Action item ▸
Copy out each line of the data below in which the string "width" appears.

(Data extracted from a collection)
______

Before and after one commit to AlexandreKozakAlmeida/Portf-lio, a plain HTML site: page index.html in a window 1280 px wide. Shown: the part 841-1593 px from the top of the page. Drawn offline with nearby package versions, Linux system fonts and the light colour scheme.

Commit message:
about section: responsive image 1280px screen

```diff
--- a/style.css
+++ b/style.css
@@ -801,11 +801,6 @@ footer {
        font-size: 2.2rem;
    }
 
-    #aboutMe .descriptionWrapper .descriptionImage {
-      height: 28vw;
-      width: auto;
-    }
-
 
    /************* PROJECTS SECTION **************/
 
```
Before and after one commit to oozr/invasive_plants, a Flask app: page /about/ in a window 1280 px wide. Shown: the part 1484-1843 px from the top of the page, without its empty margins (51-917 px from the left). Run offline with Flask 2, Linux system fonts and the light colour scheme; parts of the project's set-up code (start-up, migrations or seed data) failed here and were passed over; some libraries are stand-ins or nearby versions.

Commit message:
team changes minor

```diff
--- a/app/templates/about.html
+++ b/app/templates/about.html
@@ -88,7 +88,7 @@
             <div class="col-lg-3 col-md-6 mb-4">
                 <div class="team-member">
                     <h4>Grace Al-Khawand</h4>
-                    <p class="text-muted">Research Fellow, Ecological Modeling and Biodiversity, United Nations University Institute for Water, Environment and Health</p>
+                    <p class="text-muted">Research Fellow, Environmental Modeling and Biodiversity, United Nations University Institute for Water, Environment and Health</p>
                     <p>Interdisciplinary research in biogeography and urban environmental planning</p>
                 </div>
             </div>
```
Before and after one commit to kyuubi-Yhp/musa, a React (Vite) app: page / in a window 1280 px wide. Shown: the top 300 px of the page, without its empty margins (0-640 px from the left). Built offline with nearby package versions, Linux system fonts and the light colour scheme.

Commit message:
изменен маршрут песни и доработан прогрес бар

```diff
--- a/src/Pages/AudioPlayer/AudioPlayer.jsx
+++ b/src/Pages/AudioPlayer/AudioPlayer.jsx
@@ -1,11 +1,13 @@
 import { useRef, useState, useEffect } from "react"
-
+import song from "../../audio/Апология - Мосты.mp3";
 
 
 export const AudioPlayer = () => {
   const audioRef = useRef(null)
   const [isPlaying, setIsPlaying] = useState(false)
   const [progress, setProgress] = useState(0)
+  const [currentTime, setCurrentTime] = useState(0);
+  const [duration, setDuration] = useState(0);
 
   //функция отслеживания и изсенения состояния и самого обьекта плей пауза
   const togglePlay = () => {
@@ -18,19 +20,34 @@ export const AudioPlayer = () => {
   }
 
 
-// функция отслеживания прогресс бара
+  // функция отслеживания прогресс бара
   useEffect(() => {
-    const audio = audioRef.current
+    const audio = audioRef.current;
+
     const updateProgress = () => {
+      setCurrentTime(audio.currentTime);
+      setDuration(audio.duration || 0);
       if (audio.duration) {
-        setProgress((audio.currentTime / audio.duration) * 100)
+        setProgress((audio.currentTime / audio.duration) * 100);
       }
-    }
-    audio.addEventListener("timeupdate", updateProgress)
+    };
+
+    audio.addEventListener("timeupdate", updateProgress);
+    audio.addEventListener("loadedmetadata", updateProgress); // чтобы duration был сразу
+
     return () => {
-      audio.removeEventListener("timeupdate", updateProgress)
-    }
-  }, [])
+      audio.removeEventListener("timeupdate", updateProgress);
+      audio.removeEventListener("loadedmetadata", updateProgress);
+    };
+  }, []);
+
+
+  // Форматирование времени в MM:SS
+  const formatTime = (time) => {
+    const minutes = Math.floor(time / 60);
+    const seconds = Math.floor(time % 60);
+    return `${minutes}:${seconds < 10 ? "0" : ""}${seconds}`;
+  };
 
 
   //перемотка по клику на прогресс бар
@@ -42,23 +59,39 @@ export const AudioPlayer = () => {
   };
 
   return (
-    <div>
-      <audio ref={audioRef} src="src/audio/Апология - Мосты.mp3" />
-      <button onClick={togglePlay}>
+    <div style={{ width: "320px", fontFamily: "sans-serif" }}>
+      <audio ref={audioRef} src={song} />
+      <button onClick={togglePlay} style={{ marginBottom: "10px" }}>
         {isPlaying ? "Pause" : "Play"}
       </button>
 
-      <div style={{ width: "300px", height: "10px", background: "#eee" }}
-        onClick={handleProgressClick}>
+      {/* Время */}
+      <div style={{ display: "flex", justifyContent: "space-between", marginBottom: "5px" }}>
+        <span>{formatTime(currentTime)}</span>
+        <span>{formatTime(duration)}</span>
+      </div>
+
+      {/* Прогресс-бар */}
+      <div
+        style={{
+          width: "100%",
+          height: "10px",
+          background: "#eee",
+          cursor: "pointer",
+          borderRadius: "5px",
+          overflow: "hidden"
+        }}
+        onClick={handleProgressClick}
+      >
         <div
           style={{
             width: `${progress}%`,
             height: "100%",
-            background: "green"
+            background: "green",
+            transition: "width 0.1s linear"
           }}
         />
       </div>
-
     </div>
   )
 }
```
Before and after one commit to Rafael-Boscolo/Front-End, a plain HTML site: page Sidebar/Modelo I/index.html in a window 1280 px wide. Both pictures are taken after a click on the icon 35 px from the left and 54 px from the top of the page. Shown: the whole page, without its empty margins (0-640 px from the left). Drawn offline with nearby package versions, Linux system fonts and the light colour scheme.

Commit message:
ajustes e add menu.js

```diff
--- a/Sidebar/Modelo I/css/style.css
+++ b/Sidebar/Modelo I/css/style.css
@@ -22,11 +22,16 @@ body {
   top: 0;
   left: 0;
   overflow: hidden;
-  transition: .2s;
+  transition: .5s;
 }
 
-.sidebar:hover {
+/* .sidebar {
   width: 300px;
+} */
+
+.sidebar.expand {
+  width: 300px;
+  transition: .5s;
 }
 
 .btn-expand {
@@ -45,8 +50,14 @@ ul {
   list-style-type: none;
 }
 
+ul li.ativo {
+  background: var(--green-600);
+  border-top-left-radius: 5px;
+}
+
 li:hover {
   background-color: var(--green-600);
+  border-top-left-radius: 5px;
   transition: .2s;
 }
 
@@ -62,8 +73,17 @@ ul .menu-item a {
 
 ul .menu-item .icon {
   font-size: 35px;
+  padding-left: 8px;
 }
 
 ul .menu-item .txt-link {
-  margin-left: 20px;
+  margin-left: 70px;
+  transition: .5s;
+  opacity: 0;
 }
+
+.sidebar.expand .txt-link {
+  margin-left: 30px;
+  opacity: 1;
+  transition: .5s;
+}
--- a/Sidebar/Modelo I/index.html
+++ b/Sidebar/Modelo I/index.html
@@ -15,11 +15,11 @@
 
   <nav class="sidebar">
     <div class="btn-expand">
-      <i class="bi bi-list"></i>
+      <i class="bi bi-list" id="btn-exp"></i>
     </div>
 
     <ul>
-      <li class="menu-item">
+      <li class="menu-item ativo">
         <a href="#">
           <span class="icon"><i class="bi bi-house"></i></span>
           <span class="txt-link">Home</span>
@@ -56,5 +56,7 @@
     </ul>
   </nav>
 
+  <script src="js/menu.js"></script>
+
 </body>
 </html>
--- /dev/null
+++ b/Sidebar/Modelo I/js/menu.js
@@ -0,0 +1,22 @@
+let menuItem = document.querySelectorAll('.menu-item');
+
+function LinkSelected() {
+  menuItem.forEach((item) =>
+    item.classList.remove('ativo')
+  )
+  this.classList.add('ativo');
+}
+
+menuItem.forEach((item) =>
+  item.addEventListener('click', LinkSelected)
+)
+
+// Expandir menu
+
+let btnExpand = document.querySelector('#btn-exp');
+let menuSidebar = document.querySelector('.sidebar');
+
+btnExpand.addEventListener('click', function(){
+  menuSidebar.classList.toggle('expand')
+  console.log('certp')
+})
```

______

Task response ▸
-      width: auto;
+    <div style={{ width: "320px", fontFamily: "sans-serif" }}>
-      <div style={{ width: "300px", height: "10px", background: "#eee" }}
+          width: "100%",
             width: `${progress}%`,
+            transition: "width 0.1s linear"
   width: 300px;
+  width: 300px;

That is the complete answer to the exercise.